▶ **Assignment**
Throughout the listing below, show every line in which "shown" occurs.

BEGIN

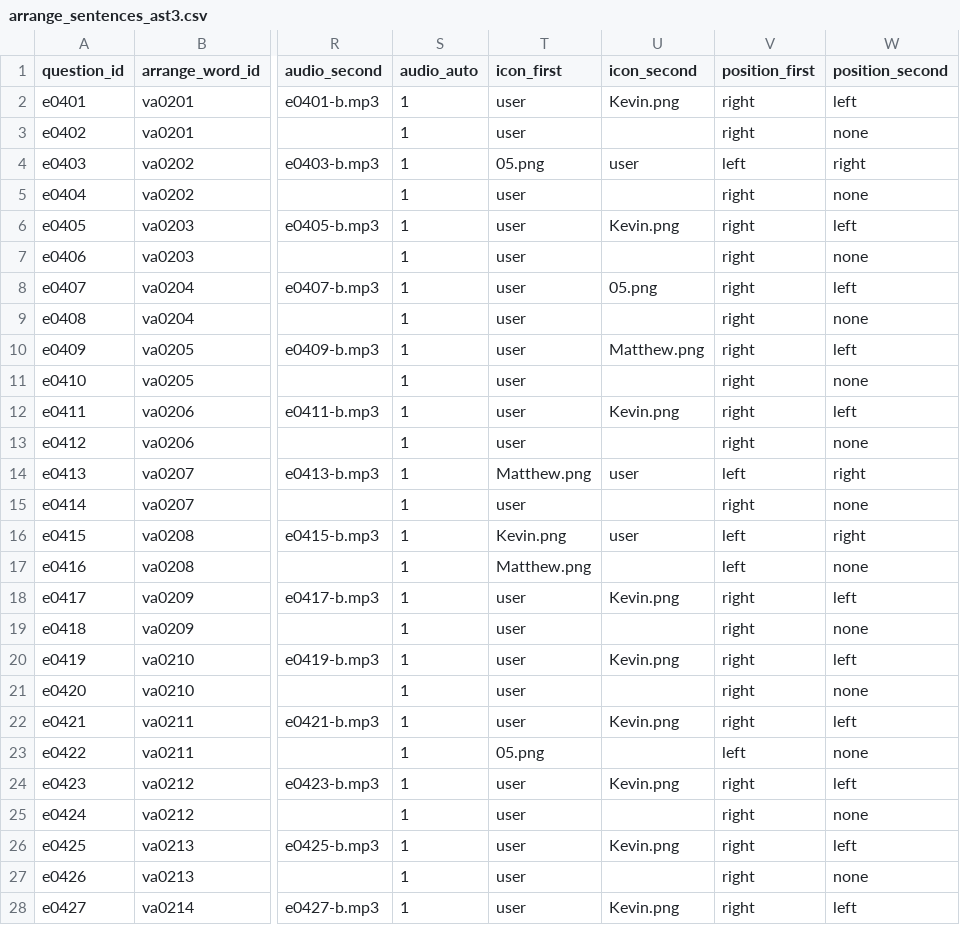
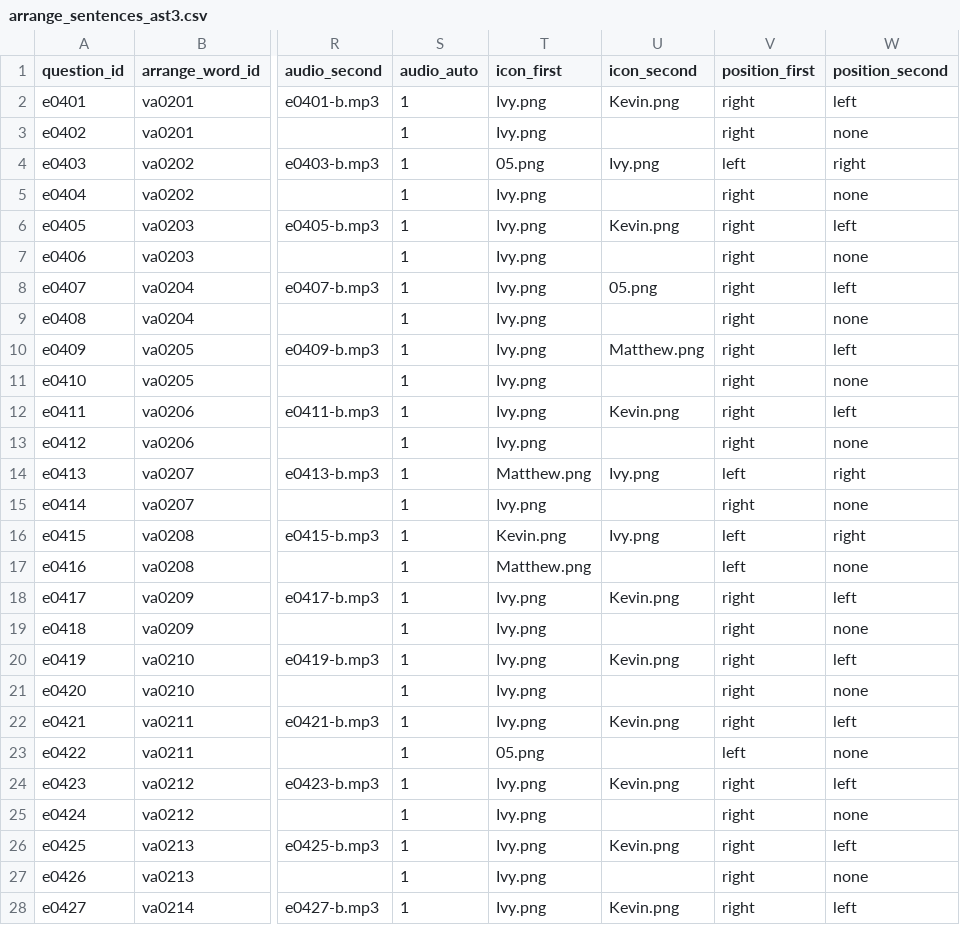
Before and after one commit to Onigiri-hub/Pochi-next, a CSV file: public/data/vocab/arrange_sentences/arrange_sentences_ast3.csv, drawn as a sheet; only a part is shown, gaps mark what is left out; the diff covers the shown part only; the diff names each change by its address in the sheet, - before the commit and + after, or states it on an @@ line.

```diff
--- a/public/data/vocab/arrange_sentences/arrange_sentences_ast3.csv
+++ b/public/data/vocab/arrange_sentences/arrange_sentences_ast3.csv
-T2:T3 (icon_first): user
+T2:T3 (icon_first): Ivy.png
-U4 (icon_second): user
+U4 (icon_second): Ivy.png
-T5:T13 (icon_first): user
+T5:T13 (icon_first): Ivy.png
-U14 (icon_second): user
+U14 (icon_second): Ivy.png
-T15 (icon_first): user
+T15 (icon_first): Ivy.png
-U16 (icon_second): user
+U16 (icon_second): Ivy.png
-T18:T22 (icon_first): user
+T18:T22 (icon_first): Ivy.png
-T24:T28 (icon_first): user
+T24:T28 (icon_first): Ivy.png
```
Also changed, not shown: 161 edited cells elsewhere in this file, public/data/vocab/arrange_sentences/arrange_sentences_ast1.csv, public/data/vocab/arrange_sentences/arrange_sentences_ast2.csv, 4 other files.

END

▶ **Output of the exercise**
Before and after one commit to Onigiri-hub/Pochi-next, a CSV file: public/data/vocab/arrange_sentences/arrange_sentences_ast3.csv, drawn as a sheet; only a part is shown, gaps mark what is left out; the diff covers the shown part only; the diff names each change by its address in the sheet, - before the commit and + after, or states it on an @@ line.
Also changed, not shown: 161 edited cells elsewhere in this file, public/data/vocab/arrange_sentences/arrange_sentences_ast1.csv, public/data/vocab/arrange_sentences/arrange_sentences_ast2.csv, 4 other files.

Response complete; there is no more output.